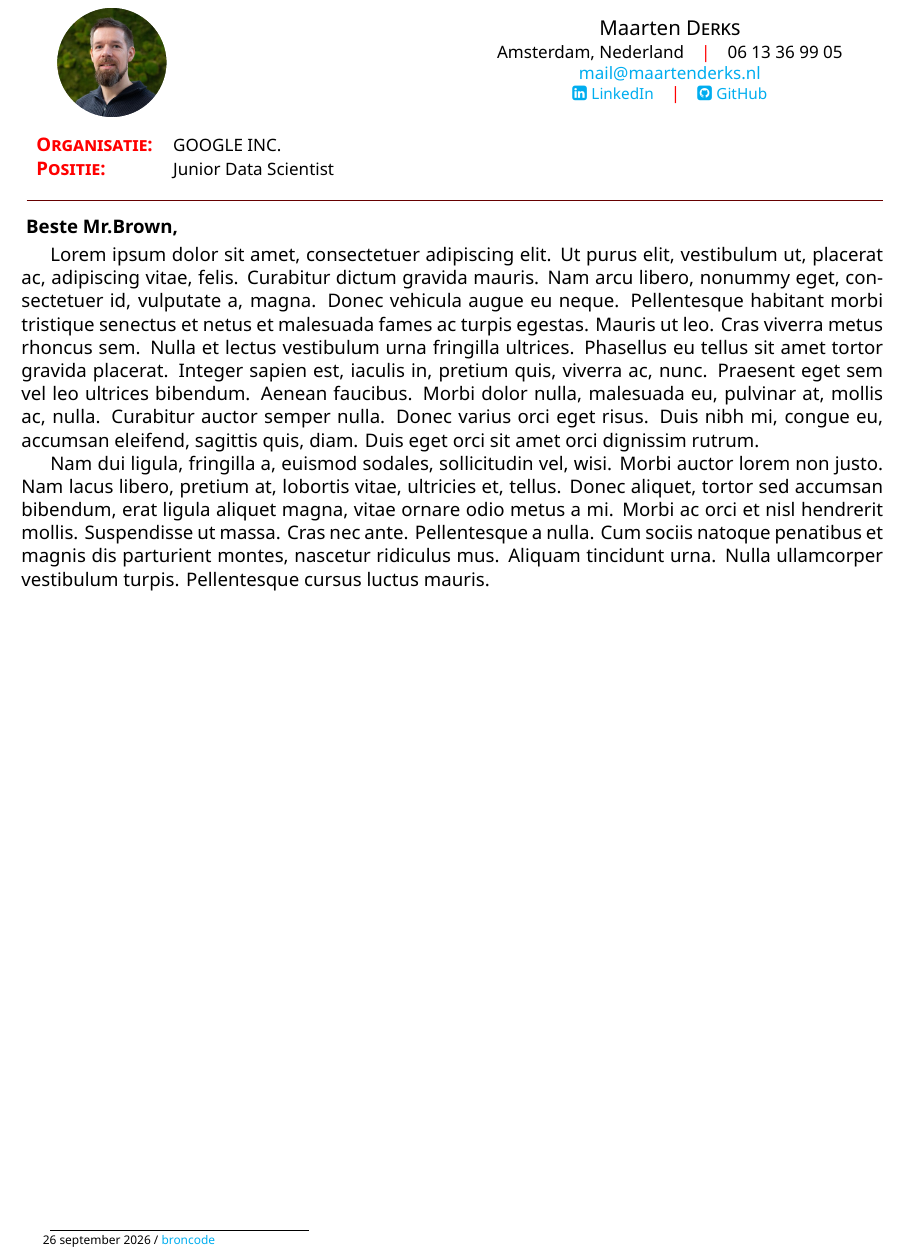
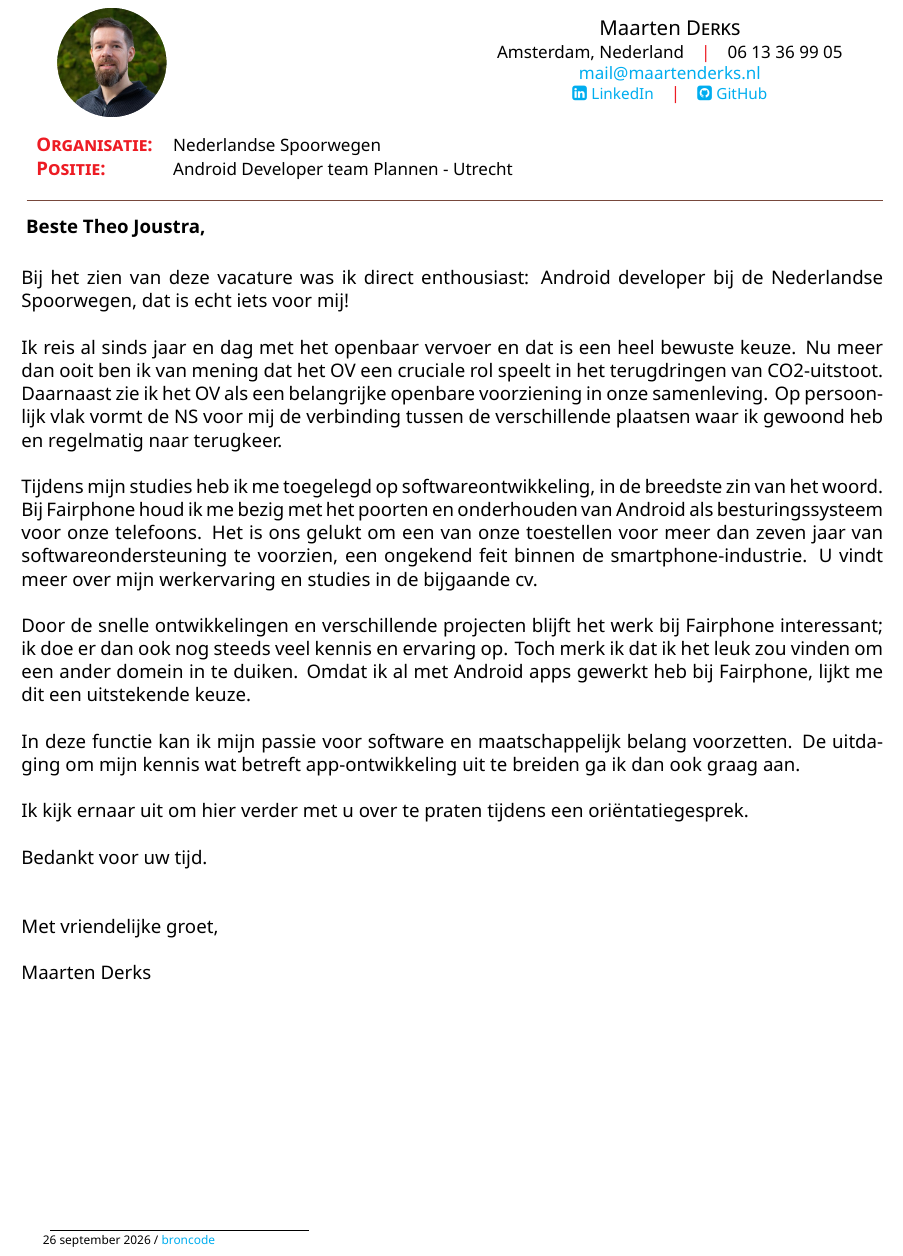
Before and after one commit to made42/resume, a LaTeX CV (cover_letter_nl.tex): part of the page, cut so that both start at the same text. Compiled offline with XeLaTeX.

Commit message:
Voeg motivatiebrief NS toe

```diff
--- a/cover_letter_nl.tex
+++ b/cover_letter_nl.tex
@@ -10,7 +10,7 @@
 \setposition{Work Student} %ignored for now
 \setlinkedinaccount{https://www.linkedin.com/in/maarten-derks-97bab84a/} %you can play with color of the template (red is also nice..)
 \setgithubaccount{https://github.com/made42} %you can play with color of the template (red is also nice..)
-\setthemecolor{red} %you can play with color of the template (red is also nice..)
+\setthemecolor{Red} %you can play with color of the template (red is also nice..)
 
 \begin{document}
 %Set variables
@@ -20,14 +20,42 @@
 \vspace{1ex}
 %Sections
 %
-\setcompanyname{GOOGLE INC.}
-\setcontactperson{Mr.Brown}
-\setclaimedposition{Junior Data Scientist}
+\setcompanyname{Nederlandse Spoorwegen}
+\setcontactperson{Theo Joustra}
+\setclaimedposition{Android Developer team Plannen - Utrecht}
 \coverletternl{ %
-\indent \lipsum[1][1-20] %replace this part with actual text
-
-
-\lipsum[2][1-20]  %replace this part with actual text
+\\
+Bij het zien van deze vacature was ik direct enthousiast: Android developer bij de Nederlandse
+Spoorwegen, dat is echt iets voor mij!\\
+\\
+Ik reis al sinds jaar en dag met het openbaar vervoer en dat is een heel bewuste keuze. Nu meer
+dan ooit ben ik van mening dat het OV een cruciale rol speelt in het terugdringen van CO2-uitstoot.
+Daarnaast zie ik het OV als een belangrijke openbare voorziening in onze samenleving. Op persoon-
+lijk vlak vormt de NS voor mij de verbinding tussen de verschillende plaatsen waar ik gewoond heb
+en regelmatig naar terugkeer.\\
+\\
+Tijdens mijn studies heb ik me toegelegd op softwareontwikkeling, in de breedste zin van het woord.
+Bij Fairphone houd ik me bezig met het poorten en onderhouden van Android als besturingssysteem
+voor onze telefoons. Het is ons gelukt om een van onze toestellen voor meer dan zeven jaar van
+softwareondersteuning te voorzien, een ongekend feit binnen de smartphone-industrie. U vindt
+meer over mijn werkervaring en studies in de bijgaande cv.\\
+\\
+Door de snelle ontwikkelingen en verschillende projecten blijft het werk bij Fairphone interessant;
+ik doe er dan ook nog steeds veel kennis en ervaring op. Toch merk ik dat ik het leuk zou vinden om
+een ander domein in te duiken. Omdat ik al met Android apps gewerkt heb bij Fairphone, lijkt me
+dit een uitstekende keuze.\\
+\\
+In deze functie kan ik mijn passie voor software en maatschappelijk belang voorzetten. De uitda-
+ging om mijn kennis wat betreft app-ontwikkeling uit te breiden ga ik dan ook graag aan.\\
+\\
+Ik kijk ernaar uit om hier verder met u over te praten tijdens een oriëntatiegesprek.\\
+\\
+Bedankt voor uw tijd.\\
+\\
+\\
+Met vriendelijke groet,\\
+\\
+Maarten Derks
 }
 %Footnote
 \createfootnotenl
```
---
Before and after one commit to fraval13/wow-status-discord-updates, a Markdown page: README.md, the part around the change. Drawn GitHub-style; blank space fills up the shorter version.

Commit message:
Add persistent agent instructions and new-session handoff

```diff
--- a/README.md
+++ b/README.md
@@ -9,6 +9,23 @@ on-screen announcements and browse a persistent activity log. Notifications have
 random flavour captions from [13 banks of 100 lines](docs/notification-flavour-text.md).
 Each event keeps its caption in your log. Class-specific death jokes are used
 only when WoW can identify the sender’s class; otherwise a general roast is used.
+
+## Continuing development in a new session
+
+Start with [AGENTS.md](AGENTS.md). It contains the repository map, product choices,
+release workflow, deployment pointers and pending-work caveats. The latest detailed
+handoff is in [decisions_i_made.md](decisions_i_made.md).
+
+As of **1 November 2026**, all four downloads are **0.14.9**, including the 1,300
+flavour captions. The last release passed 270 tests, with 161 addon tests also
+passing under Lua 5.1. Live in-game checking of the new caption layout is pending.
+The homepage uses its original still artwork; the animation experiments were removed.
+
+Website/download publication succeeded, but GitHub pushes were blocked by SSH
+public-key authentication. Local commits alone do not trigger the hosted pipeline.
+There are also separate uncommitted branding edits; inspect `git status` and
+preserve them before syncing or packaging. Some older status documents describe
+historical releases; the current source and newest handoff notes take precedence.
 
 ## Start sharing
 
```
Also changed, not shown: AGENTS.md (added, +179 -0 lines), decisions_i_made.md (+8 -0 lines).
...
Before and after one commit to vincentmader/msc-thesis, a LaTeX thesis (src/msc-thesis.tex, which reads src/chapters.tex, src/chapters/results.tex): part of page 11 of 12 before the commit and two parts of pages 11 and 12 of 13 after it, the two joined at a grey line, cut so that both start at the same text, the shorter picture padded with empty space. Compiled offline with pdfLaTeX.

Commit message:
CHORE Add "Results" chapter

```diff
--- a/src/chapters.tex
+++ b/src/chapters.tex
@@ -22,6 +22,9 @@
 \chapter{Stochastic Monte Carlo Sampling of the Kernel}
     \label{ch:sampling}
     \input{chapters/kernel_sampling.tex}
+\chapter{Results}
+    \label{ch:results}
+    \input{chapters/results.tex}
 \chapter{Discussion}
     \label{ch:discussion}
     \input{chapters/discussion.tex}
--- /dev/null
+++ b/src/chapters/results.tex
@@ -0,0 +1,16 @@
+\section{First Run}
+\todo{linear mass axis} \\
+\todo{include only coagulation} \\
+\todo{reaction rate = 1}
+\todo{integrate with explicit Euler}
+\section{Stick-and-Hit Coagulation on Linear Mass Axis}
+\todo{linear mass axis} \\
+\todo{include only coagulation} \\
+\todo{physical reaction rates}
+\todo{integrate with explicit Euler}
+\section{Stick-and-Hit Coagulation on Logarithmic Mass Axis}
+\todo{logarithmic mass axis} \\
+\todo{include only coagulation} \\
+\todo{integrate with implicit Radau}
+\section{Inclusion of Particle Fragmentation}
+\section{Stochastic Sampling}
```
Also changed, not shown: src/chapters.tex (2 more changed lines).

- Task: Search the material above for the word "template", then copy each line that holds it.

- Output of the exercise:
 \setlinkedinaccount{https://www.linkedin.com/in/maarten-derks-97bab84a/} %you can play with color of the template (red is also nice..)
 \setgithubaccount{https://github.com/made42} %you can play with color of the template (red is also nice..)
-\setthemecolor{red} %you can play with color of the template (red is also nice..)
+\setthemecolor{Red} %you can play with color of the template (red is also nice..)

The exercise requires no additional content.